Task details>
Take every line from the data that has the word "their" in it.
Segment Open
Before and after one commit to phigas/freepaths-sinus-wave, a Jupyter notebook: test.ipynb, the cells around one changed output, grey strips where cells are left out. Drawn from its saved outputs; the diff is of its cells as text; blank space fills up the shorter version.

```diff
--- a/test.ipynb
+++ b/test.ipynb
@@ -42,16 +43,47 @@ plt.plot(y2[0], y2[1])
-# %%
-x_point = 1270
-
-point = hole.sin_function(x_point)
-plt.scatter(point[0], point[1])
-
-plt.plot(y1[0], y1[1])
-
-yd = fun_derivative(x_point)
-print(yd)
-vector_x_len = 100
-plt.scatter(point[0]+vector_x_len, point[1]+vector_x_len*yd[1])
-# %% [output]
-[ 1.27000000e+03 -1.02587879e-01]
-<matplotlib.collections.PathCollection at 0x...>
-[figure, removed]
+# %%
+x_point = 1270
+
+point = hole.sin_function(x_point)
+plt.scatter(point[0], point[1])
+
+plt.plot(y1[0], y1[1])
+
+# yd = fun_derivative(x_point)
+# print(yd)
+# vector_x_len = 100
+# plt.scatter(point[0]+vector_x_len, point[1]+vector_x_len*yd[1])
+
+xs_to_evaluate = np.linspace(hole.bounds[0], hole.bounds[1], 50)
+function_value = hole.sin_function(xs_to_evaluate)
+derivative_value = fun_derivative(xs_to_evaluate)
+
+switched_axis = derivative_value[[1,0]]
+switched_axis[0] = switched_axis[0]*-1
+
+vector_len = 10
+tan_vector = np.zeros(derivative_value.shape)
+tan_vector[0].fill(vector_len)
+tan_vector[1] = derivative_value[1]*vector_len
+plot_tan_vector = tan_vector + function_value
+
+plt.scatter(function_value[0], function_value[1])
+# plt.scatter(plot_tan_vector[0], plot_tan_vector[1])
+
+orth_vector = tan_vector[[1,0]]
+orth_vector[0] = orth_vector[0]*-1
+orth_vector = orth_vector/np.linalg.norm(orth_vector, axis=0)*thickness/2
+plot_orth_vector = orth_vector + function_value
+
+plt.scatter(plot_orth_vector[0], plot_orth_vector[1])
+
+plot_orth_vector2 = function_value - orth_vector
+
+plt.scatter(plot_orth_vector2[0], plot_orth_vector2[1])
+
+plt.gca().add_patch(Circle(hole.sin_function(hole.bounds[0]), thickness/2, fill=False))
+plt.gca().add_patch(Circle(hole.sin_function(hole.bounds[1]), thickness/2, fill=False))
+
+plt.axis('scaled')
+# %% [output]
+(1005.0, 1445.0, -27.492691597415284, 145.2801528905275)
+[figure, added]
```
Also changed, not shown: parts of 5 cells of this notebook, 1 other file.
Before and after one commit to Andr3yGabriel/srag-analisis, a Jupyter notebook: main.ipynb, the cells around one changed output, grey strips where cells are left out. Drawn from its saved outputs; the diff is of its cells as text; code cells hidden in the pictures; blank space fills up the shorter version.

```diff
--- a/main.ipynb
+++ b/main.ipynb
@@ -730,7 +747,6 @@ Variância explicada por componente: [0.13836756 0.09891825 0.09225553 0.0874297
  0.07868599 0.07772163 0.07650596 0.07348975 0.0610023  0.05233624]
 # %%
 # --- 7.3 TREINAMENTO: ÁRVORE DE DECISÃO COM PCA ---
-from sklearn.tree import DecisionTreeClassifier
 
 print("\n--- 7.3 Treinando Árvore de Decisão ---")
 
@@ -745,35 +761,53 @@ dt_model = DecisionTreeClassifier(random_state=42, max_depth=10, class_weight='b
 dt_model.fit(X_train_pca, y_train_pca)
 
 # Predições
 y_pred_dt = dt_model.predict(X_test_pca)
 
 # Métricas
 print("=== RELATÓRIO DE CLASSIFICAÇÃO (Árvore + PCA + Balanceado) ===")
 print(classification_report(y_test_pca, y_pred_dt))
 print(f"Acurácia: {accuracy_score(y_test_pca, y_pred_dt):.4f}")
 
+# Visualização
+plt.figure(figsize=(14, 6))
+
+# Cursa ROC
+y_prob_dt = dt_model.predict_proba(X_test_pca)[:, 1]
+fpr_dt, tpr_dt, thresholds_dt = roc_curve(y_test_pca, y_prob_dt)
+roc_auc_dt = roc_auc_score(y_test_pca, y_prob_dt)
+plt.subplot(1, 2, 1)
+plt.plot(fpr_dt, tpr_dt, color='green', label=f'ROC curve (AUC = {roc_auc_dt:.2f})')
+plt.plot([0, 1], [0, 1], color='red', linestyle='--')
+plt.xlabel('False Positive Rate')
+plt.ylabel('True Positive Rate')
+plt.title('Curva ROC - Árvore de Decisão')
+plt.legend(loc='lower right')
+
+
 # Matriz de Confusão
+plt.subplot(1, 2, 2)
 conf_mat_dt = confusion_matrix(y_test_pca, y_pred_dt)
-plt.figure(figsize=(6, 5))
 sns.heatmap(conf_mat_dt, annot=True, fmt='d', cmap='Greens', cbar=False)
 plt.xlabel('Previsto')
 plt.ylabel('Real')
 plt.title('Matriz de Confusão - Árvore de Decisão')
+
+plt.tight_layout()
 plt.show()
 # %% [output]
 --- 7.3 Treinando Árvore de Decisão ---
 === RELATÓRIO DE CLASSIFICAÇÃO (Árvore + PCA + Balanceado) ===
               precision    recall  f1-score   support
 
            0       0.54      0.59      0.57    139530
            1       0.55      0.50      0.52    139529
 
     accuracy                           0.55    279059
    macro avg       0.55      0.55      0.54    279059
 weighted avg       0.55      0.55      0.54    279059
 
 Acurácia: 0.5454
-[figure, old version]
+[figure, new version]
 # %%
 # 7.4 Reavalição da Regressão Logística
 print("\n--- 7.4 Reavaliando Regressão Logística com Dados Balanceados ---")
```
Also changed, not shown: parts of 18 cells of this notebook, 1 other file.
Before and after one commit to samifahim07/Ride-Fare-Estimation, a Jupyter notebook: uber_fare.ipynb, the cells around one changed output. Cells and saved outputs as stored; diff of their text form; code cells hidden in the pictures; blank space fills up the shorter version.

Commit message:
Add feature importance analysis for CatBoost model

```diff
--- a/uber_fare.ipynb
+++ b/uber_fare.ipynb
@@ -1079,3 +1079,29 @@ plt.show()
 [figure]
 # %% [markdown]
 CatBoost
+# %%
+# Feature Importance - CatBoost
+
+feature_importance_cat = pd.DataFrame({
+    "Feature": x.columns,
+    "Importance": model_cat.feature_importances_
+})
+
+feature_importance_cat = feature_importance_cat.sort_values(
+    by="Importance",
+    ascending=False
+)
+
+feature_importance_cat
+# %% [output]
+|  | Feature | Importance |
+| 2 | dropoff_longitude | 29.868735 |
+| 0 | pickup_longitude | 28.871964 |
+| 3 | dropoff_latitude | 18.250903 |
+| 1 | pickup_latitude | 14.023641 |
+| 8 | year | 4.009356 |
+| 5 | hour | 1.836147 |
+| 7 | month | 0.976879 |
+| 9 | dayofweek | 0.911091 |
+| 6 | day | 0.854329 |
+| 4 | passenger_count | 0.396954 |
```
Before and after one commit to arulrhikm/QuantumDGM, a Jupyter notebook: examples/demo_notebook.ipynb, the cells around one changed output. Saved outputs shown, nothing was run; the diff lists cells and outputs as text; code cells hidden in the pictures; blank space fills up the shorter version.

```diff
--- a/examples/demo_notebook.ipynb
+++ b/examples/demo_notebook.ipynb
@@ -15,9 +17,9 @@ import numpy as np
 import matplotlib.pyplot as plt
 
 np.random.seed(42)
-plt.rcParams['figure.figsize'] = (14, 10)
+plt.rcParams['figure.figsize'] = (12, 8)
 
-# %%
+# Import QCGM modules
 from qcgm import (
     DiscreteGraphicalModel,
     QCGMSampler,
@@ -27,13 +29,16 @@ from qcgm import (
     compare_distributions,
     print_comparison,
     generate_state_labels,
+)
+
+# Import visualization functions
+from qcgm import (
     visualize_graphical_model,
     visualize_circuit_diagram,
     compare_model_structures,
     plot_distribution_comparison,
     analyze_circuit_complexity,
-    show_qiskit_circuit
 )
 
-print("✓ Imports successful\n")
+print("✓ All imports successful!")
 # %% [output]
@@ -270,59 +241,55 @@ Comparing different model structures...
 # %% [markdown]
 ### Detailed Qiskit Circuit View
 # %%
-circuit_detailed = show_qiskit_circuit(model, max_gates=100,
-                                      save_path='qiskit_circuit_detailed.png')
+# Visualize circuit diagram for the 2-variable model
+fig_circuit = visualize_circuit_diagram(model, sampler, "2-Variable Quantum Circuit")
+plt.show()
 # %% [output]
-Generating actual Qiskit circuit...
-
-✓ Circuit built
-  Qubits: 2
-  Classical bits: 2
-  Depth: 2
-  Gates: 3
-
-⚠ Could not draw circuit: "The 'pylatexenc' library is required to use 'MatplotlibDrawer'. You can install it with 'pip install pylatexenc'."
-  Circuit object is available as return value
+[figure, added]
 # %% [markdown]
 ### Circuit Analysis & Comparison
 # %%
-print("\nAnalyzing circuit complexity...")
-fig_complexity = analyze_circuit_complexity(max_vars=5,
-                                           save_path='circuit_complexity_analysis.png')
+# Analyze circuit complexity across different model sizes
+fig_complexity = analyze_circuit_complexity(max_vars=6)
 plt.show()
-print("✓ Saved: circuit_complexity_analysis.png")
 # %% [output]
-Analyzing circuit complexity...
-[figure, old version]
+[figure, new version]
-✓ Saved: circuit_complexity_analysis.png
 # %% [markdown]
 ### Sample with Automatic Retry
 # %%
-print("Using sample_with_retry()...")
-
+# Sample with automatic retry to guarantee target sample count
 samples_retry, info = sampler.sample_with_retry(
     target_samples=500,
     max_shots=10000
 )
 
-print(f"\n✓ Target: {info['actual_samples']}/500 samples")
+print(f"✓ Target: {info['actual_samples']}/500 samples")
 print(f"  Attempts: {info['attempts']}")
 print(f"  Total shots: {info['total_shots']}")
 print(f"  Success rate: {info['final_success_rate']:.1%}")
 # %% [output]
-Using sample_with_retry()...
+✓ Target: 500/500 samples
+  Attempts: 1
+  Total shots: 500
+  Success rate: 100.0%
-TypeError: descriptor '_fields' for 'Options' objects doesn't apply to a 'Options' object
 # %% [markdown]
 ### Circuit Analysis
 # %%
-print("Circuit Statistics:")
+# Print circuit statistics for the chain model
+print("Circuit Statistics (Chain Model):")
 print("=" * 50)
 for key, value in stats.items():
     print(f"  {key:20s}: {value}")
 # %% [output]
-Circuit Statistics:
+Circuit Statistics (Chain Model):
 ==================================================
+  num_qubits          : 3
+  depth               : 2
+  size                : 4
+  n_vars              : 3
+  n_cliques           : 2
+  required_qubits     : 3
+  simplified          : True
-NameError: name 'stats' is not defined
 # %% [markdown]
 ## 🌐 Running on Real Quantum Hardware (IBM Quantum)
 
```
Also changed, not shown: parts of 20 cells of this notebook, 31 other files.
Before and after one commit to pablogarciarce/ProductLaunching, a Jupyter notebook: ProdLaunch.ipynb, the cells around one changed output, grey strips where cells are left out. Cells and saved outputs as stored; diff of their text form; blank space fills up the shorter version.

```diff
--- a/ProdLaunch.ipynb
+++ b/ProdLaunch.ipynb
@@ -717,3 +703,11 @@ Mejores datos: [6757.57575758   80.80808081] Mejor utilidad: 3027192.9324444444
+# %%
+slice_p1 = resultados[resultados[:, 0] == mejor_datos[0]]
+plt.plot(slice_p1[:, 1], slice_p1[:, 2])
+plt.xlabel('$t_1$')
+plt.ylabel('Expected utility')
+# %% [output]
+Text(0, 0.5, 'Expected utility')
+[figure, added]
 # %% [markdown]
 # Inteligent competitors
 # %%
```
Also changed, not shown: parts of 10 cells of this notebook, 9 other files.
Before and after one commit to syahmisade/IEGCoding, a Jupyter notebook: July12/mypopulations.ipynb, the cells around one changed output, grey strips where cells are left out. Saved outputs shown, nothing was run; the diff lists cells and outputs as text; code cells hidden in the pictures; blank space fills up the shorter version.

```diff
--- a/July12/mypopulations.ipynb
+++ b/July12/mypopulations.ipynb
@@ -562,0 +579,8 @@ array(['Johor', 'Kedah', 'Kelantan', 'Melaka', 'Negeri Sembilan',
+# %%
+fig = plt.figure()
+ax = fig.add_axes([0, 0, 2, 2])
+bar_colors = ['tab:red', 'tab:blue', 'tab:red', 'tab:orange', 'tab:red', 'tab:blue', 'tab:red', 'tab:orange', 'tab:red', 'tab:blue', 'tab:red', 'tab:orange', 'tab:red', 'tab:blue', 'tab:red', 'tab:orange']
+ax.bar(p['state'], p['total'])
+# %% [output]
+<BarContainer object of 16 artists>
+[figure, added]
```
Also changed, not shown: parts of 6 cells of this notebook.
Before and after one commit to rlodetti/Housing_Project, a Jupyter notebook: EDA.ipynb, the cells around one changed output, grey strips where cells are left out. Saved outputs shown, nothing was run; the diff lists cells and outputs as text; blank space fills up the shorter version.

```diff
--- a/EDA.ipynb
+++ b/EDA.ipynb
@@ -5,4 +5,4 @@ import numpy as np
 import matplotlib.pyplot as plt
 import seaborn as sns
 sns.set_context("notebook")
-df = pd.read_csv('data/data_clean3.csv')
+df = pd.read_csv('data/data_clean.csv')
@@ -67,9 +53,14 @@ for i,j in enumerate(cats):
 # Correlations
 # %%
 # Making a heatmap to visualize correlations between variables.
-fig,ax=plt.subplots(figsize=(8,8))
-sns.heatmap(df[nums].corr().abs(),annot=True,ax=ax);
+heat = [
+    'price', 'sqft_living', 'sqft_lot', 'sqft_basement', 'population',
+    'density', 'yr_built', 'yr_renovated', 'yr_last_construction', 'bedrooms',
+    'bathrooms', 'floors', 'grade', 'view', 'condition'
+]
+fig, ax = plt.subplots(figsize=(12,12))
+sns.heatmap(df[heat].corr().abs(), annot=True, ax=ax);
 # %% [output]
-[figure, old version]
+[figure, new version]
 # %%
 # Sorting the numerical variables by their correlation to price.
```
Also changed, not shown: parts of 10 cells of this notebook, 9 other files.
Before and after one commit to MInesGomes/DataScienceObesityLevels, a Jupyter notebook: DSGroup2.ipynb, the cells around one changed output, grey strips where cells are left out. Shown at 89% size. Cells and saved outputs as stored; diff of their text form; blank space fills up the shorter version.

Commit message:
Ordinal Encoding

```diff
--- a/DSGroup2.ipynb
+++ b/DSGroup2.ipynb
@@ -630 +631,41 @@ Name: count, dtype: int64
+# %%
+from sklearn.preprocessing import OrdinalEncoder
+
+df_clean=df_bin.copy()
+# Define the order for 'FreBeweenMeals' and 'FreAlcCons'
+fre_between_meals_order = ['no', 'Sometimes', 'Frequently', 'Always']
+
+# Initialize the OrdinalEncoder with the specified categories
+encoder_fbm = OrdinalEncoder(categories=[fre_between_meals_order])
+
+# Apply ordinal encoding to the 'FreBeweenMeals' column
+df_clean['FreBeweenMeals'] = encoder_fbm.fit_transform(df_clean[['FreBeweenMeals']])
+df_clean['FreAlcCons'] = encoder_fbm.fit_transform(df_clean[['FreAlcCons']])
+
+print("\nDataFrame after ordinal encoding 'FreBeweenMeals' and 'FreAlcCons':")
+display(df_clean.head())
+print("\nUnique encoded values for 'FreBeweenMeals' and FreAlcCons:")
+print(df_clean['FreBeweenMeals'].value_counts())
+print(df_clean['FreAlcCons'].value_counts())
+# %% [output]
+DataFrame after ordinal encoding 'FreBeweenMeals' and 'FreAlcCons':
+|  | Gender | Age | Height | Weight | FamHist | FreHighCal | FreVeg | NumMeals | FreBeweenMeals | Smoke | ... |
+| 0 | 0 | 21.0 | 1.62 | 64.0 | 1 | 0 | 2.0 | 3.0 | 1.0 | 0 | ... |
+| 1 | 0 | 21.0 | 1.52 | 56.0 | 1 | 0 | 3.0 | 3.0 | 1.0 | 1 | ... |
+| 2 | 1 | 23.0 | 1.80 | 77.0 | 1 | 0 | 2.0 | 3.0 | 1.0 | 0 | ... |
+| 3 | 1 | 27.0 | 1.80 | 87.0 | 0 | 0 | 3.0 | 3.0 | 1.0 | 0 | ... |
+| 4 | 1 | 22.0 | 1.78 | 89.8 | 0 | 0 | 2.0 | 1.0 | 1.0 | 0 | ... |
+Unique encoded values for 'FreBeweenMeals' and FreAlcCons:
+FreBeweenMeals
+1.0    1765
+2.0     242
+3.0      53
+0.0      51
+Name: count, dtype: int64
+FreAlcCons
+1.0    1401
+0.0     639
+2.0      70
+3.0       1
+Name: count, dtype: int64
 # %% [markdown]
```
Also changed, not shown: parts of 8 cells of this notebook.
Segment Closed
Response to the exercise>
Before and after one commit to samifahim07/Ride-Fare-Estimation, a Jupyter notebook: uber_fare.ipynb, the cells around one changed output. Cells and saved outputs as stored; diff of their text form; code cells hidden in the pictures; blank space fills up the shorter version.
Before and after one commit to pablogarciarce/ProductLaunching, a Jupyter notebook: ProdLaunch.ipynb, the cells around one changed output, grey strips where cells are left out. Cells and saved outputs as stored; diff of their text form; blank space fills up the shorter version.
 # Sorting the numerical variables by their correlation to price.
Before and after one commit to MInesGomes/DataScienceObesityLevels, a Jupyter notebook: DSGroup2.ipynb, the cells around one changed output, grey strips where cells are left out. Shown at 89% size. Cells and saved outputs as stored; diff of their text form; blank space fills up the shorter version.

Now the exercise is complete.